Deir Ballut Peace Camp runs the risk of excluding local women, since it would be unheard of for them to sleep overnight next door to a room full of strange men in a run-down abandoned schoolhouse. Nonetheless, we are committed to making the camp a place where everyone can participate, by offering various activities for women and children.
On Tuesday, in a show of support, a group of women planted trees at Munira’s encaged house in Mas’ha. We brought young trees ready to be planted and volunteers eager to get their hands dirty. It was fun, despite the dreary concrete wall in the background. We managed to plant several new olive trees on the small strip of dirt in the family’s yard—the only remains of their former fields and greenhouses. The army wants the family to leave now, but Munira planted trees that will only blossom in decades. The young olive trees are a symbol that Munira and her family intend to stay in their house for years to come, in spite of the dangers posed by the settlers, the army, and the Wall surrounding their home.
Other recent camp activities have included discussions, women’s leadership workshops, resistance films, first-aid training, and activism through art. Local young people spent Tuesday morning drawing pictures of the Wall and what it means to them. The children produced colorful and heartbreaking scenes that reminded me of the drawings I had seen in Jenin. Most portrayed the Wall as the end of their futures, an eternal prison. One young boy wrote in Arabic, “After the Wall is built, that’s it. We just wait here to die.”
A few children chose to illustrate the shortsighted nature of the Wall. They emphasized that it can never destroy the Palestinian people and spirit, and that one day the Wall will be destroyed. I believe them.
Many of the children’s pictures and ideas became posters for a children’s march today. Dozens of youth marched with their pictures through the village, their parents and older siblings cheering them on from houses as they walked by. They took turns using the microphone and holding the loudspeaker.
One of the kids in the parade was Leila, a young girl who would giggle and hide when I caught her sneaking a glance at me. Her mother invited me to dinner that night, and when I arrived Leila was too shy to come out from behind the sofa. Her family patiently asked me questions while I stammered out half-sentence answers in Arabic. Eventually Leila’s vanity outweighed her bashfulness and she jumped out to greet me as soon as the conversation topic strayed to something other than her. She spent the evening by my side as I enjoyed my first meal in a real house for days.

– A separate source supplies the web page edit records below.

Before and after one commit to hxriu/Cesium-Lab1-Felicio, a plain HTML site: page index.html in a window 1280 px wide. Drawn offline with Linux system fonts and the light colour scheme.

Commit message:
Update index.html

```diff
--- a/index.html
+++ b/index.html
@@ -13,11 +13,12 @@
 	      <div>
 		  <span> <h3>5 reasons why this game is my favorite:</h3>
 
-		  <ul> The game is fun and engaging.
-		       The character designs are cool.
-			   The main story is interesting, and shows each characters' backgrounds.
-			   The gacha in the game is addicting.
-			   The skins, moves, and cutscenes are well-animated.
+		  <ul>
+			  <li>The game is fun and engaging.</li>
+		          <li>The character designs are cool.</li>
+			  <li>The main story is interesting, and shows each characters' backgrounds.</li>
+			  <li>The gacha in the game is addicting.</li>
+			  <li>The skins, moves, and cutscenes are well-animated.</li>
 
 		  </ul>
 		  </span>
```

When the subject came to my background, I repeated my standard answer, that I am Jewish but neither a citizen of Israel nor a supporter of its government. Everyone around the meal accepted the answer easily enough—except Leila. She froze as soon as she heard me say the words, “I am Jewish.” I could guess the thoughts going through her head: I was one of them. I had betrayed her. Before her mother could explain the misunderstanding, Leila ran out of the room. Her mother followed her.
My spirits fell as Leila disappeared. I felt awful for upsetting her. Leila’s family assured me that experience would later teach her to understand what she was too young to understand now. But her family and I had both underestimated Leila. A few minutes later, I looked up and I saw Leila waiting in the doorway next to her mother. She walked slowly up to me, reached out for me, and when my hand was in hers she lifted it, kissed it, and brought it to her forehead, repeating the last two gestures several times. This was something I had only seen a few times in Palestine and always with respected elders. Leila was apologizing without words. She was asking for forgiveness, with a gesture of respect and humility. I smiled instantly and took her onto my lap. She clung to me for the rest of the evening.

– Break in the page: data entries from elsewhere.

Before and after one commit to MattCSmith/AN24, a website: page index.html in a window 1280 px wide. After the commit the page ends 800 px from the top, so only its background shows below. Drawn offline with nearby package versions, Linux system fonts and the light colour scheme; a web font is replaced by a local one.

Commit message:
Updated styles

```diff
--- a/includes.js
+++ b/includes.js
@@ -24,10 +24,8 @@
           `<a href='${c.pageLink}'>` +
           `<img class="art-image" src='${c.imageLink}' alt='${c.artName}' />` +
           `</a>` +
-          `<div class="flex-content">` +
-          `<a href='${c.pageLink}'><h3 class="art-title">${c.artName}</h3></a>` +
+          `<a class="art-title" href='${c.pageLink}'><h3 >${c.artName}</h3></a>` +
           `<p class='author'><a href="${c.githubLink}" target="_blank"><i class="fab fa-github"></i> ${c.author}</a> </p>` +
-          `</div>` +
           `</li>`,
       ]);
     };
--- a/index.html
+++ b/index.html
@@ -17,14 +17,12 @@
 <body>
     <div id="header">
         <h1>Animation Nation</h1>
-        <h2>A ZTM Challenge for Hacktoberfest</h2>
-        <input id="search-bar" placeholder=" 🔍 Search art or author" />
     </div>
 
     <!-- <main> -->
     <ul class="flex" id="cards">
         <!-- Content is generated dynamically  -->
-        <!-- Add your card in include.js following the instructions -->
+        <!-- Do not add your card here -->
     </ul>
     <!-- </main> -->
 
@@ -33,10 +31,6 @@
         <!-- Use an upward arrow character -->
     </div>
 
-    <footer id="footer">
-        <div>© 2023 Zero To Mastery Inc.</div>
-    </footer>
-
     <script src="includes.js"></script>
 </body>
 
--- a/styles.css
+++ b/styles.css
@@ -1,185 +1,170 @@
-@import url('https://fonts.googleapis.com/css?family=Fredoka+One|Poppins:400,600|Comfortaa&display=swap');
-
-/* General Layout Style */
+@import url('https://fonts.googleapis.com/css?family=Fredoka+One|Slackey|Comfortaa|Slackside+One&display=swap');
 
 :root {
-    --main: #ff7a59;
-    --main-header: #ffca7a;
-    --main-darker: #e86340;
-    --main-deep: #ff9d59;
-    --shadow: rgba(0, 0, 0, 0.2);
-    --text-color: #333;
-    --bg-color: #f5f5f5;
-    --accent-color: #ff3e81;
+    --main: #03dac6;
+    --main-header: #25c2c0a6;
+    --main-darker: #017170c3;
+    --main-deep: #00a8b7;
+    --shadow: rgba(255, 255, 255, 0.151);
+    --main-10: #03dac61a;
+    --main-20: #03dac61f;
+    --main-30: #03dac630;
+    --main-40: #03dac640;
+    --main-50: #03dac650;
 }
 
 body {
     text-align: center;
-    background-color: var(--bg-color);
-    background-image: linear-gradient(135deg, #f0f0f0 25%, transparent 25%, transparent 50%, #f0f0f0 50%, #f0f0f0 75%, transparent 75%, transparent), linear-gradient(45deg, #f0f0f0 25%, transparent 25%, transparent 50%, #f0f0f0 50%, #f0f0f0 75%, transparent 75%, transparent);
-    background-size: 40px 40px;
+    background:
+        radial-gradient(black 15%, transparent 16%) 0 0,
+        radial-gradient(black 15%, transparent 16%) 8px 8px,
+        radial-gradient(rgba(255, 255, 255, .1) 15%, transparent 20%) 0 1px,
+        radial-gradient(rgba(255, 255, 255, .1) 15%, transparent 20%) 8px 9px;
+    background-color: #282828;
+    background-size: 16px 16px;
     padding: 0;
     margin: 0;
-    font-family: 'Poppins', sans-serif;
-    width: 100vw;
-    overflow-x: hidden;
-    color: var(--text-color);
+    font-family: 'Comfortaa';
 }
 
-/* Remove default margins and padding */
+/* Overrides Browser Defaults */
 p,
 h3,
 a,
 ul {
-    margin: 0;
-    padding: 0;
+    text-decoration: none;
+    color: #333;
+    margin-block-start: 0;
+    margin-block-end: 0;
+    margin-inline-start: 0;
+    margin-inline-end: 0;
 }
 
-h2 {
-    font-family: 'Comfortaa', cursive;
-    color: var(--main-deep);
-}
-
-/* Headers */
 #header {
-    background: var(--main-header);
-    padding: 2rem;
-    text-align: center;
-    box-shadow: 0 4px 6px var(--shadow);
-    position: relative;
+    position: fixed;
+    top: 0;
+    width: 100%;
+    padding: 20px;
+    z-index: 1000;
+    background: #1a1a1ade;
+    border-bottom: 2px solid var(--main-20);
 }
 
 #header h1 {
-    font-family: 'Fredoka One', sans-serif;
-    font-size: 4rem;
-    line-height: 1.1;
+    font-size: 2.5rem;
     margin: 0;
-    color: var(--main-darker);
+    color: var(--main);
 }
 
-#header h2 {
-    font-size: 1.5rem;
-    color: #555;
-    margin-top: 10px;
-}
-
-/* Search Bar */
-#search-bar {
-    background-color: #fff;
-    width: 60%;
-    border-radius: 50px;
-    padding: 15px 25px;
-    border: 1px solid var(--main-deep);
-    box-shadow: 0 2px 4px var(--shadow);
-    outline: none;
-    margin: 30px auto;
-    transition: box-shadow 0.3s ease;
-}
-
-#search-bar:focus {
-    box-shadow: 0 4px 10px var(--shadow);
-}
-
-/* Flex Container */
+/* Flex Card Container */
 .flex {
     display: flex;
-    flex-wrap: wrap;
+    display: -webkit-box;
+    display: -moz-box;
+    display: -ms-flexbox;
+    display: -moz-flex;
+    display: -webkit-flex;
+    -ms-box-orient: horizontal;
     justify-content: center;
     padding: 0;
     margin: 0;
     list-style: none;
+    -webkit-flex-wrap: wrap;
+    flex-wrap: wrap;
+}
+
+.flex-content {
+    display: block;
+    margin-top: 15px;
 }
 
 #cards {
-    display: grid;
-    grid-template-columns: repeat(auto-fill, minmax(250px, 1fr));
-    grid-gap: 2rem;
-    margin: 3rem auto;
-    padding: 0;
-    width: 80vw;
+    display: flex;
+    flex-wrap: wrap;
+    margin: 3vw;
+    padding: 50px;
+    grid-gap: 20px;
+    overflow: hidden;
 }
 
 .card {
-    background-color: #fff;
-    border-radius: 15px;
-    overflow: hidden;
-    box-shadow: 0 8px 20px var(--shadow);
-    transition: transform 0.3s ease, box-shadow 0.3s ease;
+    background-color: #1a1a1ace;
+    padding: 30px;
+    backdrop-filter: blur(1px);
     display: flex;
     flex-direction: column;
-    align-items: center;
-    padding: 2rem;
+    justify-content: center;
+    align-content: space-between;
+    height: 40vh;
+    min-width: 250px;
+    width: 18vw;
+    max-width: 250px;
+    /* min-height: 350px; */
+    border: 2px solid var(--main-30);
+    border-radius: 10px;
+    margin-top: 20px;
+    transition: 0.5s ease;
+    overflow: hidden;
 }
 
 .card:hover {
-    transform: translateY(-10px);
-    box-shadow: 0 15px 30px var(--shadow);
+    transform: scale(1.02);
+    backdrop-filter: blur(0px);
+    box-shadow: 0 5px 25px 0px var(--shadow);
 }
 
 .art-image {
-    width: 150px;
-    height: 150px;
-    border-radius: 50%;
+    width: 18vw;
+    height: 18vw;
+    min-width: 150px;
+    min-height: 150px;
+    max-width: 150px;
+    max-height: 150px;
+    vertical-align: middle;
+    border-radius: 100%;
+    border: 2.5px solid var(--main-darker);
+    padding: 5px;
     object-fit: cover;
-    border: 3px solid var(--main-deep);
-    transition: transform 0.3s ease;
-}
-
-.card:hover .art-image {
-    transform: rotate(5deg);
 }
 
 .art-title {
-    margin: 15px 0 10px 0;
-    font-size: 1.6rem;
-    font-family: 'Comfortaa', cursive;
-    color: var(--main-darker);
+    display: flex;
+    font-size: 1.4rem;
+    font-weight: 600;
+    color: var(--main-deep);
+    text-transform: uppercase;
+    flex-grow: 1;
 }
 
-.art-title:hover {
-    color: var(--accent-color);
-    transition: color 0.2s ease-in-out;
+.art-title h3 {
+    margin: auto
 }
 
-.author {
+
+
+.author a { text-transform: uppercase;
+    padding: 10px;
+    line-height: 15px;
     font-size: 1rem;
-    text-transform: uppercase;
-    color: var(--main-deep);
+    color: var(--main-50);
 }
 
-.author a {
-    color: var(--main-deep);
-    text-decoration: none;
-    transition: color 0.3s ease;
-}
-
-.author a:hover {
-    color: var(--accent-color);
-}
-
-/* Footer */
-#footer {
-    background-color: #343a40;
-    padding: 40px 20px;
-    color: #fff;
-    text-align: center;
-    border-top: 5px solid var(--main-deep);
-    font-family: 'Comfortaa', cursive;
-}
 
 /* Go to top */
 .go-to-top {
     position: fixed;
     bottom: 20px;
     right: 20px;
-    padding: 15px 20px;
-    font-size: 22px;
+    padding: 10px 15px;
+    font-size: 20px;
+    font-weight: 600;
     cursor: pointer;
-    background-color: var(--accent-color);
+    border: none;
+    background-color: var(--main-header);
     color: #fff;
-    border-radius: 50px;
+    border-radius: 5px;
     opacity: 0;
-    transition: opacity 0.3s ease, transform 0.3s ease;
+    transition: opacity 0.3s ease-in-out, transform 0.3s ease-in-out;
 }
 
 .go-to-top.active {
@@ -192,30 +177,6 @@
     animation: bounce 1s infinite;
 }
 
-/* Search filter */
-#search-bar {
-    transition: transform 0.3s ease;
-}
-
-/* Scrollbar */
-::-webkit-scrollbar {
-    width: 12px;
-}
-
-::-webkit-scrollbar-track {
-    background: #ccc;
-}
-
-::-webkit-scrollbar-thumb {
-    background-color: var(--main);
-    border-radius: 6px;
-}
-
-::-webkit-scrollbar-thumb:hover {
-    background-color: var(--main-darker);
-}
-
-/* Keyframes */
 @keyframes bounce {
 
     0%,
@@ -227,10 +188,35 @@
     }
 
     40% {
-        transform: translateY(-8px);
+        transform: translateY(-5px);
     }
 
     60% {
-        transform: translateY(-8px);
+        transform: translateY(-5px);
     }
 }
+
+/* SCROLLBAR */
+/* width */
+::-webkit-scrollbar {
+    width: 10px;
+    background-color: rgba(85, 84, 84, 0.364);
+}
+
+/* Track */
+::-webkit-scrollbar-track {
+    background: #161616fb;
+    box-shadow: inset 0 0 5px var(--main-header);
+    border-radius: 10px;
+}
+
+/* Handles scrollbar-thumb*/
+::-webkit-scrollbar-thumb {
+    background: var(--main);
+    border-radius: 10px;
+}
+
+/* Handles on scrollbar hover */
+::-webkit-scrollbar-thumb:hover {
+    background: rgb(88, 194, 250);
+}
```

I spent the next evening in the home of Zahara, a woman who was arrested for her leadership in the women’s resistance in the late 1980s during the First Intifada. Zahara was imprisoned for many years with 27 other female activists held for similar reasons. In 1996 the army agreed to free all but five of the women, but the remaining 23 activists refused to leave. They said it was all or none of them, a nonviolent resistance technique called prison solidarity. The guards cut off water and electricity and brought in the army to “encourage” them to leave. Zahara says they went through 21 days of absolute hell, but shortly after, in 1997, all 28 were freed. She believes that pressure from AmnestyAmnesty International and other activists was instrumental in securing the women’s release.

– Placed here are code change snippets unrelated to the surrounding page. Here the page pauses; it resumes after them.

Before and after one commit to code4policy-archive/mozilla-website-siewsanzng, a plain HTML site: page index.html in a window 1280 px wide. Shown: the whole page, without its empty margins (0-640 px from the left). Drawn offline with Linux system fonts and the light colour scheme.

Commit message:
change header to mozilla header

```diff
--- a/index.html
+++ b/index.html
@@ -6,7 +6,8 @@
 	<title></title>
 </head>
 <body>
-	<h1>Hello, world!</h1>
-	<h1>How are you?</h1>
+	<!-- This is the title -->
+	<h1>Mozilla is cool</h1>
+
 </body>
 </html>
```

Zahara invited me for dinner and I met her whole family. Her five-year-old granddaughter won’t let Zahara out of her sight. The family let me use their shower and gave me some clean underwear. Families in Deir Ballut like Zahara’s and Leila’s have opened their homes to Israelis and other foreigners who tire of the rainy nights in the camp and are looking for a warm shower or bed. Local women come by the camp several times a day with large steaming plates of rice, meats, and vegetables. They always bring a meat-free and dairy-free plate on the side for the Israelis who keep kosher, and the vegetarians and vegans. There is a real sense of family and solidarity building here, evident in even the smallest things. I am excited to be a part of this creative experiment.